O’Reagan moved ahead at a comfortable pace. First he brought in John Woodland, a respected guitar tech in Minneapolis, to join him as co-producer. Then there were the players, who included Jayhawks alumni Louris, Perlman, Mark Olson and Karen Grotberg, former Son Volt bass player Jim Boquist, and bassist James “Hutch” Hutchinson from Bonnie Raitt’s band. Sessions were pretty loose: O’Reagan would usually show up at each musician’s house with his gear, set it up, and record wherever everybody felt most at ease.

Most of Tim O’Reagan, though, is Tim O’Reagan. Over the space of about a year and a half he laid down the majority of these tracks on his own. After letting them sit for a while, he’d often come back and tweak them a bit, sometimes far beyond their initial form. “I’ve got four or five versions of some of them,” he says. “I think ‘River Bends’ went through about 50 transformations in tempo, feel, and melody. Consequently, there are three other versions that I could easily turn into other songs.”

But that’s for another project, on another day. For now, thanks to Tim O’Reagan, even those who admire his contributions to The Jayhawks will be caught off guard by the gifts he’s been nurturing, more or less in secret.

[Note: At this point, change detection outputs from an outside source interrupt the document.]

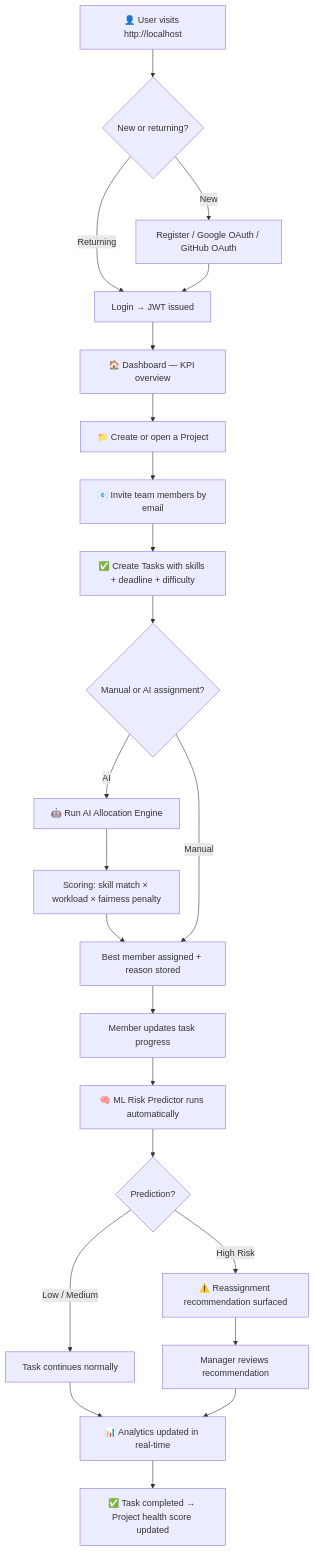
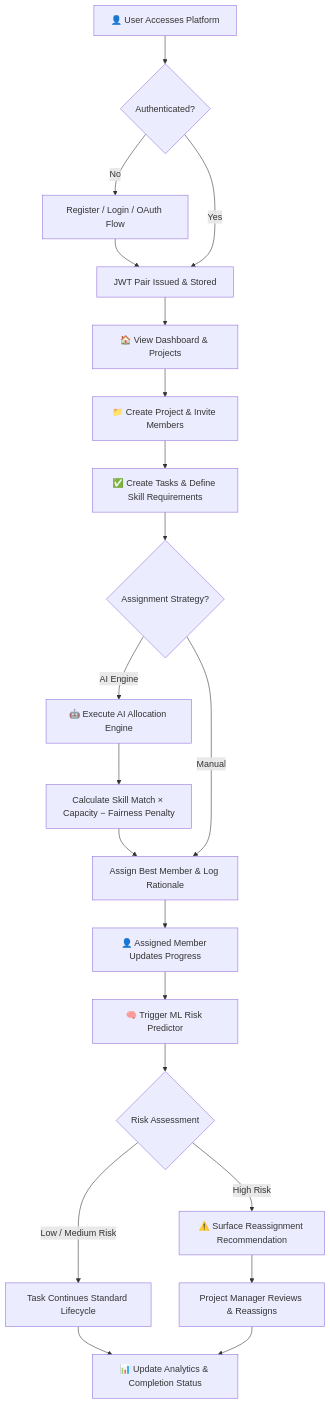
Before and after one commit to PrakharPurwar12/FairSplit: the first of 6 diagrams in README.md, drawn with Mermaid. The commit also changed other lines of this file, not shown here.

Commit message:
docs: enhance README UI and fix Mermaid rendering

````diff
--- a/README.md
+++ b/README.md
@@ -191,25 +216,23 @@
 ```mermaid
 flowchart TD
-    A[👤 User visits http://localhost] --> B{New or returning?}
-    B -->|New| C[Register / Google OAuth / GitHub OAuth]
-    B -->|Returning| D[Login → JWT issued]
-    C --> D
-    D --> E[🏠 Dashboard — KPI overview]
-    E --> F[📁 Create or open a Project]
-    F --> G[📧 Invite team members by email]
-    G --> H[✅ Create Tasks with skills + deadline + difficulty]
-    H --> I{Manual or AI assignment?}
-    I -->|AI| J[🤖 Run AI Allocation Engine]
-    J --> K[Scoring: skill match × workload × fairness penalty]
-    K --> L[Best member assigned + reason stored]
-    I -->|Manual| L
-    L --> M[Member updates task progress]
-    M --> N[🧠 ML Risk Predictor runs automatically]
-    N --> O{Prediction?}
-    O -->|High Risk| P[⚠️ Reassignment recommendation surfaced]
-    O -->|Low / Medium| Q[Task continues normally]
-    P --> R[Manager reviews recommendation]
-    Q --> S[📊 Analytics updated in real-time]
-    R --> S
-    S --> T[✅ Task completed → Project health score updated]
+    A["👤 User Accesses Platform"] --> B{"Authenticated?"}
+    B -->|No| C["Register / Login / OAuth Flow"]
+    C --> D["JWT Pair Issued & Stored"]
+    B -->|Yes| D
+    D --> E["🏠 View Dashboard & Projects"]
+    E --> F["📁 Create Project & Invite Members"]
+    F --> G["✅ Create Tasks & Define Skill Requirements"]
+    G --> H{"Assignment Strategy?"}
+    H -->|AI Engine| I["🤖 Execute AI Allocation Engine"]
+    I --> J["Calculate Skill Match × Capacity − Fairness Penalty"]
+    J --> K["Assign Best Member & Log Rationale"]
+    H -->|Manual| K
+    K --> L["👤 Assigned Member Updates Progress"]
+    L --> M["🧠 Trigger ML Risk Predictor"]
+    M --> N{"Risk Assessment"}
+    N -->|High Risk| O["⚠️ Surface Reassignment Recommendation"]
+    N -->|Low / Medium Risk| P["Task Continues Standard Lifecycle"]
+    O --> Q["Project Manager Reviews & Reassigns"]
+    P --> R["📊 Update Analytics & Completion Status"]
+    Q --> R
 ```
````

In fact, you can forget – for now, at least – that “give the drummer some” idea. O’Reagan – a romantic, a philosopher, a wry observer of life’s oddities, an artist who is here to stay, and sure, a drummer too – gets his due on Tim O’Reagan, on his own terms.